In addition to therapeutic innovations and concerns about availability and access to proper disease management and medication for all patients, the oncology community—especially the breast medical oncology community—has become more attentive lately to quality-of-life issues that patients with cancer face. Patient-reported outcomes (PRO) are an increasingly important endpoint in clinical trials. More attention is being given to prevention and management of side effects of medications and various treatment modalities, as well as advocacy for early supportive and palliative care for patients and their caregivers.
In addition to individual discussions with physicians, physician assistants, and oncology nurses, patients can share experiences in support group meetings; this community support has proven to be very helpful and much appreciated by them. In that line, the Lebanese Breast Cancer Foundation (LBCF) has been organizing support group meetings and workshops for patients with advanced breast cancer regularly for the last 10 years, with a few online virtual groups during the COVID-19 pandemic. Lately, LBCF resumed its in-person activities and organized a workshop for patients and caregivers called FOR HER, supported by SciencePRO and sponsored by Pfizer. The workshop included formal lectures, question-and-answer sessions, and an open forum for discussion between a faculty composed of two oncologists, myself from the American University of Beirut Medical Center (@AUBMC_Official) and Fadi Nasr, MD, from Saint Joseph University in Beirut, psychologist Hiba Salem (@hzsalem30) from AUBMC, sex therapist Sandrine Atallah, MD (@DrSAtallah), life coach Grace Khleif (@PositiveGrace), oncology nurse Latifa Shihab, BSN, RN, nurse and breast oncology specialist Rebecca El-Asmar, RN, and breast cancer survivor and new president of LBCF Mirna Sabbah Hoballah, with an audience of breast cancer survivors, advocates, patients, and caregivers.
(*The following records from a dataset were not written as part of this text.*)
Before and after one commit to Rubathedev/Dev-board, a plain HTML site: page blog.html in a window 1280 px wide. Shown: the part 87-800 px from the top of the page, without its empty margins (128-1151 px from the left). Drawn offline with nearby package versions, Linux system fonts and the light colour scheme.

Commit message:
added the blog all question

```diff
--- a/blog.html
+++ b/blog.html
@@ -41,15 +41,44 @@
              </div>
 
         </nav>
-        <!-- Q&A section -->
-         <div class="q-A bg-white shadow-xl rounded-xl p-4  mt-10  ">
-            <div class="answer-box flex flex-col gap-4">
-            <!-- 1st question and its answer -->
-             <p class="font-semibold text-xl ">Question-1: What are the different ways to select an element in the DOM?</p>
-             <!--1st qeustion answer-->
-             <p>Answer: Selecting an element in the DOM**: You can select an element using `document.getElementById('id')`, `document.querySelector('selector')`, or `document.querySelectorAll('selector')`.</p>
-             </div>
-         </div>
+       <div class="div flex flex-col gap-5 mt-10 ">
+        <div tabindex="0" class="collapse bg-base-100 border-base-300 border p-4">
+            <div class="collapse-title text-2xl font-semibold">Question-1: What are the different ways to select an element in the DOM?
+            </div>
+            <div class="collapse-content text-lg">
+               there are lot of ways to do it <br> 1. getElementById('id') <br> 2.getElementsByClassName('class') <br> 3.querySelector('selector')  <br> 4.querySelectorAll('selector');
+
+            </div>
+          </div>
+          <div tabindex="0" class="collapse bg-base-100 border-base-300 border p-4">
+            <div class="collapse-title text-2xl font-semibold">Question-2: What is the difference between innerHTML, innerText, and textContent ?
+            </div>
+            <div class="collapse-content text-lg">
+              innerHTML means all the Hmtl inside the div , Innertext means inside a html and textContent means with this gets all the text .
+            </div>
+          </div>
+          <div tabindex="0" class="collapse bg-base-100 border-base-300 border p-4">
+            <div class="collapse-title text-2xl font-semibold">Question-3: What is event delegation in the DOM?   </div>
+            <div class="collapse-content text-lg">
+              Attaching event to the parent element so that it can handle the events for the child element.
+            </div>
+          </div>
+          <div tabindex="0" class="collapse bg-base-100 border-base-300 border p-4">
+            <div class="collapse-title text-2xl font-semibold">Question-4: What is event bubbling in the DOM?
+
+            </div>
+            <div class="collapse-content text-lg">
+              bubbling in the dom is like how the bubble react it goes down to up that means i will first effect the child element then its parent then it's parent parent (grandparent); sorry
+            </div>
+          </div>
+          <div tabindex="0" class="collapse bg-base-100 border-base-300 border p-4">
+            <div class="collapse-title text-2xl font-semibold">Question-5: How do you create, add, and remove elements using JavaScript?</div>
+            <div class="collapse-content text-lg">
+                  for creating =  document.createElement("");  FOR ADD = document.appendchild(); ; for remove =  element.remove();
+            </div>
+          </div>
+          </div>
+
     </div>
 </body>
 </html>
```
It was amazing to see how eager patients were to hear about recent advances in therapy as well as dealing with effects of cancer diagnosis and metastasis on their lives. They expressed gratitude for the reassurance that they feel when they know that a multidisciplinary team is involved in making plans of treatment for them and for following up on their care. They appreciated so much the fact that oncologists and major oncology societies such as ASCO, ESMO, and local societies pay attention to their concerns about quality-of-life issues. They were happy to see that the ABC International Consensus Guidelines panel explicitly paid attention and wrote statements calling for patient and family social support, respect and facilitation of job requirements, desire of patients to continue working, and accommodation to their treatment schedules and others.
Emotional and sexual issues for patients with advanced breast cancer and their partners were openly discussed. Acceptance, coping, and adjusting to breast anatomical changes, body image, and premature menopause were debated. Efforts to adjust and work around motivation and sexual desire, various stimuli and arousal approaches, psychological factors, and anatomical obstacles such as vaginal dryness and discomfort were all discussed. In addition to reporting concerns and getting advice from the oncology team, open communication between the patient and their partner was emphasized and encouraged.
It was obvious that relationships with family members and children, management of family conflicts, daily schedules, and social activities matter a lot and should be openly discussed and supported. Seeking help, taking time off, exercising, eating healthy food, positive thinking and protecting the self from negative aspects of life, remembering and reviewing accomplishments, and expressing gratitude were all emphasized and appreciated.
Patients and caregivers follow oncology news and were very eager to hear of advances in therapy. Today, patients in Lebanon, like many in low-/middle-income countries, unfortunately suffer from unavailability of medications and high costs for treatment because of the country’s political and financial collapse and they called for help. Our FOR HER panel made continued pleas to government officials to facilitate access to treatment for patients with cancer.
We emphasized hope and reality. Hope for cure and the reality of living with cancer, with its ups and downs, go together and are best managed by multidisciplinary teams, with the inclusion of patients and advocates, open communication, and improvement of resources and access to treatment.
Workshops that include treating physicians and medical teams as well as patients, caregivers, survivors, and advocates are great learning experiences for all parties. They are very rewarding, and we hope they are implemented everywhere!
Members of the LBCF FOR HER Planning Committee, from left to right: Mirna Sabbah Hoballah, Zeinab Chahine, Fatme Beydoun, Nagi El Saghir, Latifa Shihab, and Rebecca El-Asmar.
Attendees and panel during an open discussion at the LBCF FOR HER event.